I'm going to assume that your grant is a Pell grant, and that your Pell Grant was applied to your tuition bill.
When a student qualifies for a Pell, it's not really hers until she "earns" it. There's only one way to "earn" a Pell Grant, and that is by completing the class.
As the semester goes along, you earn more of the Grant every week - in fact, when the semester reaches the 60% point, you will have earned the entire grant.
Students who drop Pell-paid classes before the 60% point of the semester haven't completely 'earned' their grant - and so we say that some of the grant is "unearned".
How much is "unearned"? That's determined by when you stopped attending class. Your school is required to return all "unearned" funds to the Department of Education, and then they are required to look to you for a repayment of the funds that had to be paid back.
Financial aid recipients - especially those who are receiving Pell Grants must visit their financial aid office prior to submitting any withdrawal paperwork. The office will calculate what portion of your grant is unearned, and explain what you owe. That amount is called a financial aid "overpayment".
It's important to get your overpayment resolved quickly, because you are ineligible for any future aid, as long as you owe an overpayment. If you sit down with financial aid quickly, they can help you establish a repayment plan.
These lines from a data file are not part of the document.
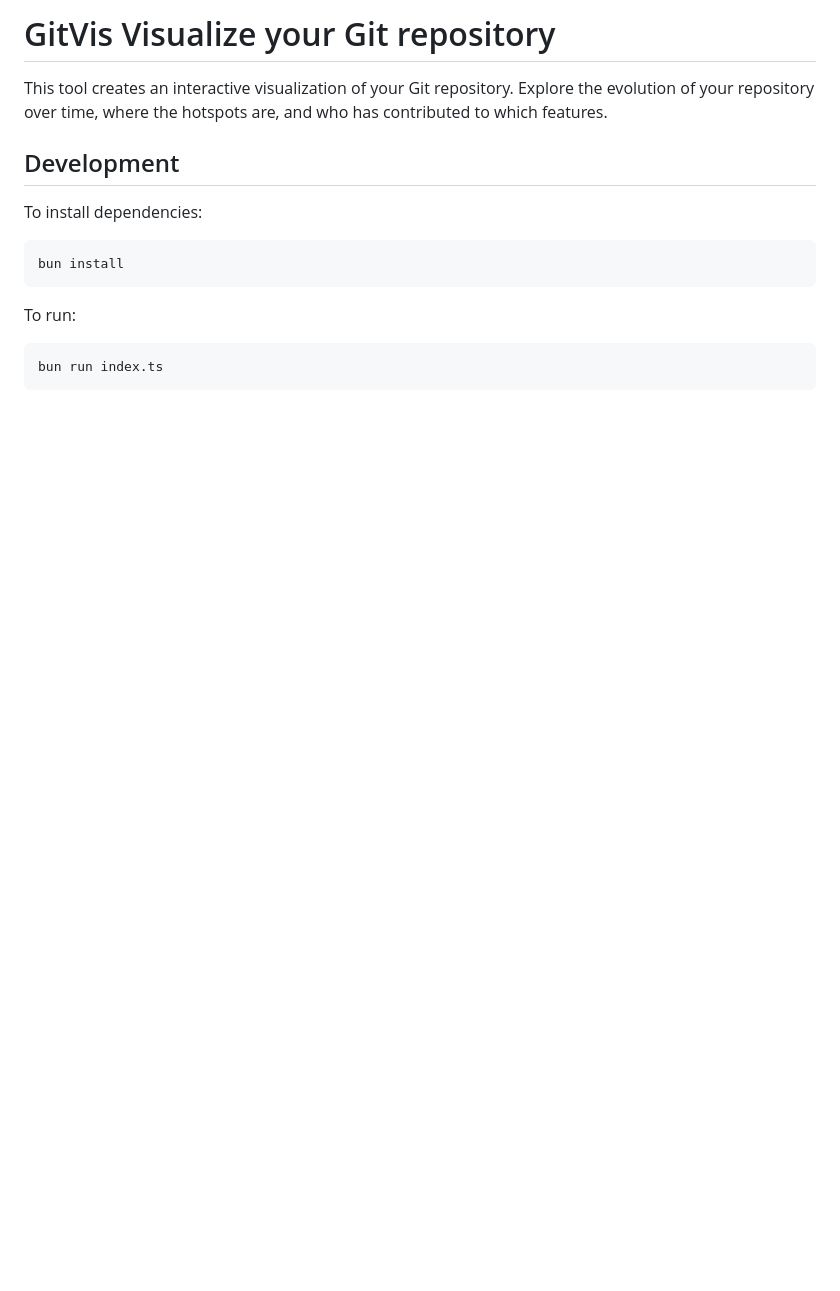
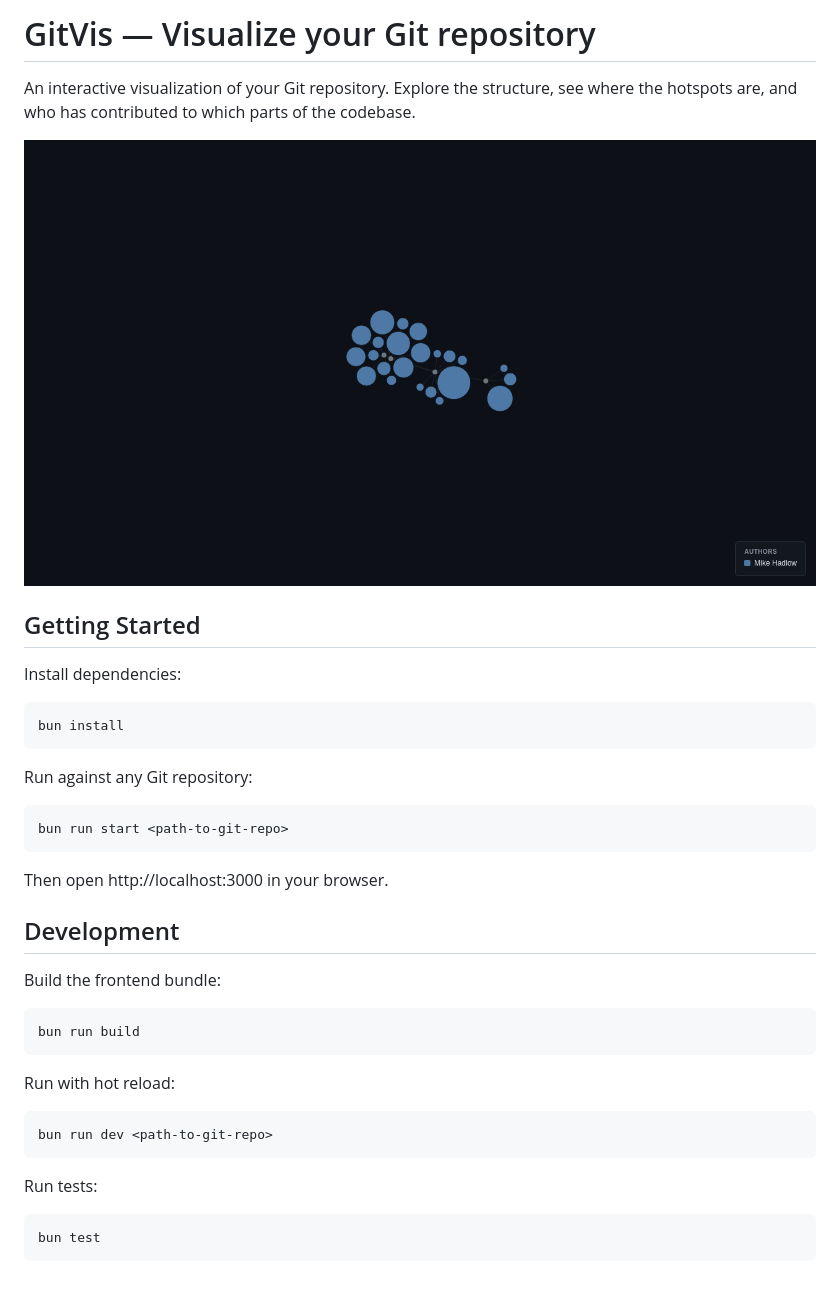
Before and after one commit to mikehadlow/gitviz, a Markdown page: README.md, the part around the change. GitHub-like rendering; pictures changed too: docs/screenshot.png (added); blank space fills up the shorter version.

````diff
--- a/README.md
+++ b/README.md
@@ -1,19 +1,43 @@
-# GitVis Visualize your Git repository
+# GitVis — Visualize your Git repository
 
-This tool creates an interactive visualization of your Git repository. Explore
-the evolution of your repository over time, where the hotspots are, and who
-has contributed to which features.
+An interactive visualization of your Git repository. Explore the structure,
+see where the hotspots are, and who has contributed to which parts of the
+codebase.
 
-## Development
+![GitVis visualization](docs/screenshot.png)
 
-To install dependencies:
+## Getting Started
+
+Install dependencies:
 
 ```bash
 bun install
 ```
 
-To run:
+Run against any Git repository:
 
 ```bash
-bun run index.ts
+bun run start <path-to-git-repo>
 ```
+
+Then open http://localhost:3000 in your browser.
+
+## Development
+
+Build the frontend bundle:
+
+```bash
+bun run build
+```
+
+Run with hot reload:
+
+```bash
+bun run dev <path-to-git-repo>
+```
+
+Run tests:
+
+```bash
+bun test
+```
````
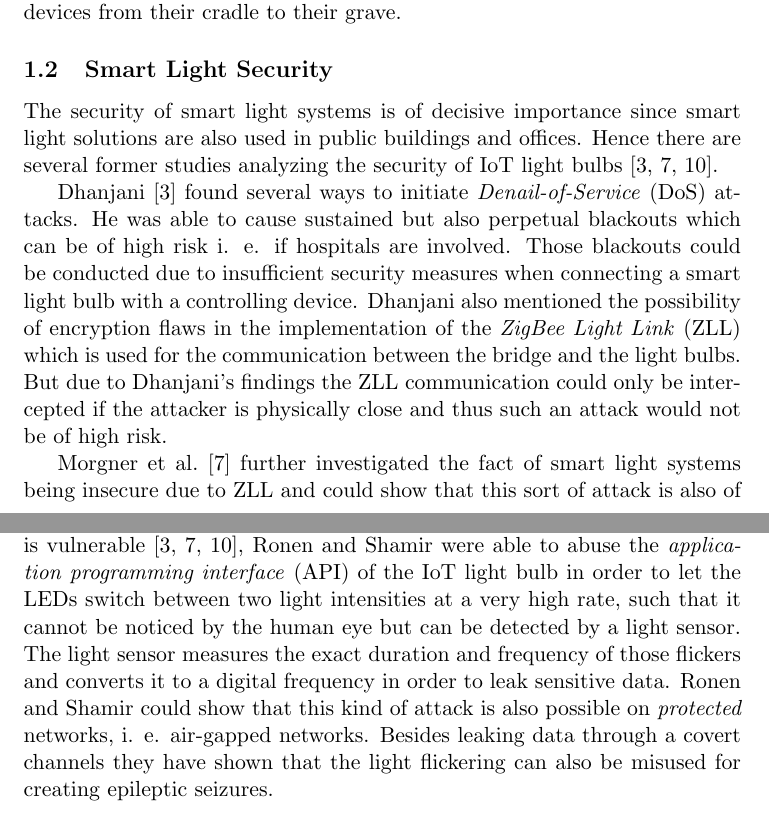
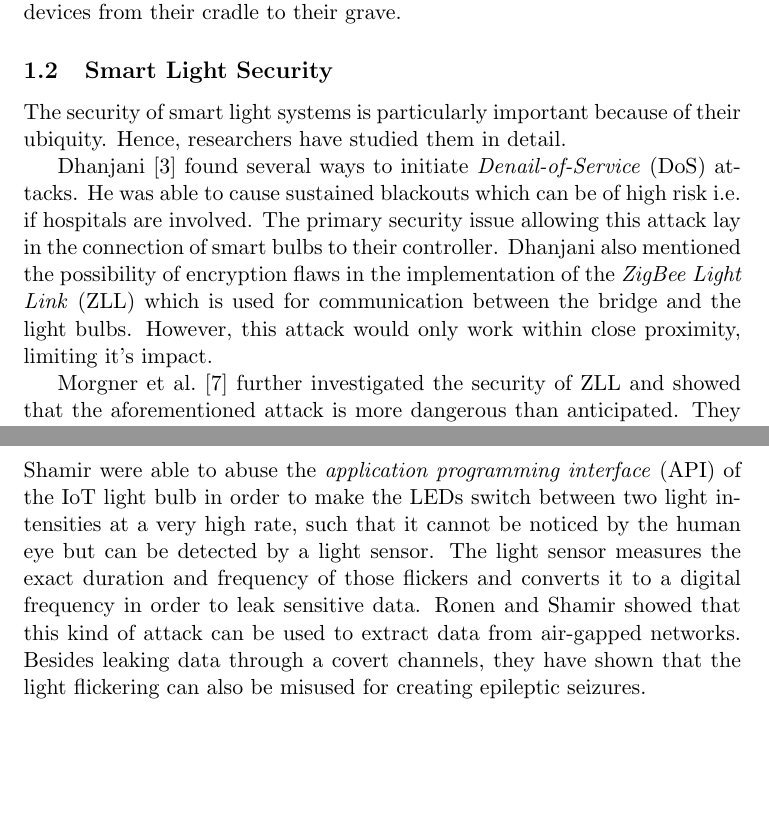
Before and after one commit to clawoflight/2018S_IS2, a LaTeX document (related_work_paper/paper.tex): two parts of pages 1 and 3 of 5, joined at a grey line, cut so that both start at the same text, the shorter picture padded with empty space. Compiled offline with pdfLaTeX.

Commit message:
rwp: proofread and shorten your sections

```diff
--- a/related_work_paper/paper.tex
+++ b/related_work_paper/paper.tex
@@ -26,12 +26,17 @@
 	Restuccia~et~al.~\cite{Restuccia:2018:SITNPaRC} % General
 	recently provided a very good analysis and taxonomy of the systematic problems and future challenges of IoT security. The paper strongly advocates for security by design of connected devices from their cradle to their grave.
 
-	\subsection{Smart Light Security}% TODO - check and ev shorten
+	\subsection{Smart Light Security}% NOTE: proofread and shortened.
 	\label{sub:smart_light_security}
-	The security of smart light systems is of decisive importance since smart light solutions are also used in public buildings and offices. Hence there are several former studies analyzing the security of IoT light bulbs~\cite{Dhanjani:2013:HLSEPHPWLS, Morgner:2016:AYBBUICSSCLS, Ronen:2018:IGNCZCR}.
+	The security of smart light systems is particularly important because of their ubiquity. Hence, researchers have studied them in detail.
+%	The security of smart light systems is of decisive importance since smart light solutions are also used in public buildings and offices. Hence there are several former studies analyzing the security of IoT light bulbs~\cite{Dhanjani:2013:HLSEPHPWLS, Morgner:2016:AYBBUICSSCLS, Ronen:2018:IGNCZCR}.
 
 	% Light bulbs
-	Dhanjani~\cite{Dhanjani:2013:HLSEPHPWLS} found several ways to initiate \textit{Denail-of-Service}~(DoS) attacks. He was able to cause sustained but also perpetual blackouts which can be of high risk i. e. if hospitals are involved. Those blackouts could be conducted due to insufficient security measures when connecting a smart light bulb with a controlling device. Dhanjani also mentioned the possibility of encryption flaws in the implementation of the \textit{ZigBee Light Link}~(ZLL) which is used for the communication between the bridge and the light bulbs. But due to Dhanjani's findings the ZLL communication could only be intercepted if the attacker is physically close and thus such an attack would not be of high risk.
+	Dhanjani~\cite{Dhanjani:2013:HLSEPHPWLS} found several ways to initiate \textit{Denail-of-Service}~(DoS) attacks.
+	He was able to cause sustained blackouts which can be of high risk i.e.\ if hospitals are involved.
+	The primary security issue allowing this attack lay in the connection of smart bulbs to their controller.
+	Dhanjani also mentioned the possibility of encryption flaws in the implementation of the \textit{ZigBee Light Link}~(ZLL) which is used for communication between the bridge and the light bulbs. However, this attack would only work within close proximity, limiting it's impact.
 
 	% Light bulbs & ZLL
-	Morgner~et~al.~\cite{Morgner:2016:AYBBUICSSCLS} further investigated the fact of smart light systems being insecure due to ZLL and could show that this sort of attack is also of high importance. They were able to control ZLL-certified light bulbs from a distance over 15 to 36 meters. Their research prove and particularized Dhanjani's~\cite{Dhanjani:2013:HLSEPHPWLS} findings that exploitable vulnerabilities exist by the design of the ZLL standard. The ZLL standard provides the so called \textit{touchlink~commissioning} which employs a global ZLL master key to secure the setup process. This master key was leaked in 2015~\cite{Morgner:2016:AYBBUICSSCLS} and ever since the touchlink procedure is considered to be insecure. Due to the flaws in the touchlink specification Morgner~et~al. were able to introduce a new network key which was then accepted by all connected light bulbs which further allowed the authors to send malicious commands.
+	Morgner~et~al.~\cite{Morgner:2016:AYBBUICSSCLS} further investigated the security of ZLL and showed that the aforementioned attack is more dangerous than anticipated.
+	They were able to control ZLL-certified light bulbs from a distance over 15 to 36 meters.
@@ -59,2 +70 @@
 	\label{sec:functionality_extending_attacks}
-	The most interesting sort of attack is the so called \textit{Functionality-Extending~Attack} where an attacker uses the IoT lightbulb for other purposes than illumination. In particular an attacker can use light~emitting~diodes~(LEDs) for an optical wireless communication system, which was elaborated several years ago~\cite{Komine:2004:FAfVLCSuLL, Elgala:2007:OVLWCBoWL}. Since smart light solutions use LEDs, Ronen~and~Shamir~\cite{Ronen:2016:EFAIDCSL} were able to create a covert communication channel in association with their security analysis of IoT devices. As the setup process of an IoT light bulb is vulnerable~\cite{Dhanjani:2013:HLSEPHPWLS, Morgner:2016:AYBBUICSSCLS, Ronen:2018:IGNCZCR}, Ronen and Shamir were able to abuse the \textit{application~programming~interface}~(API) of the IoT light bulb in order to let the LEDs switch between two light intensities at a very high rate, such that it cannot be noticed by the human eye but can be detected by a light sensor. The light sensor measures the exact duration and frequency of those flickers and converts it to a digital frequency in order to leak sensitive data. Ronen and Shamir could show that this kind of attack is also possible on \textit{protected} networks, i. e. air-gapped networks. Besides leaking data through a covert channels they have shown that the light flickering can also be misused for creating epileptic seizures.
@@ -61,3 +74,9 @@
+	As the setup process of an IoT light bulb is vulnerable~\cite{Dhanjani:2013:HLSEPHPWLS, Morgner:2016:AYBBUICSSCLS, Ronen:2018:IGNCZCR}, Ronen and Shamir were able to abuse the \textit{application~programming~interface}~(API) of the IoT light bulb in order to make the LEDs switch between two light intensities at a very high rate, such that it cannot be noticed by the human eye but can be detected by a light sensor. % TODO: Not sure about that sentence. The setup vulnerability is more of an added problem, no?
+	% The core issue is that the LEDs can change brightness faster than 60Hz, which shouldn't be necessary or allowed (c.f. the fact that newer HUEs cannot flicker very fast).
+	% The other attack directly measured the PWM duty cycle, nothing can be done about that. That's why the second attack would still work.
+	The light sensor measures the exact duration and frequency of those flickers and converts it to a digital frequency in order to leak sensitive data.
+	Ronen and Shamir showed that this kind of attack can be used to extract data from air-gapped networks.
+	Besides leaking data through a covert channels, they have shown that the light flickering can also be misused for creating epileptic seizures.
 
 	\newpage
 
```
Also changed, not shown: related_work_paper/paper.pdf, related_work_paper/paper.tex (13 more changed lines).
Once that plan is in place, you regain eligibility for aid (if the amount is small, they may not be able to offer a long term payment plan).
I hope that helps - good luck!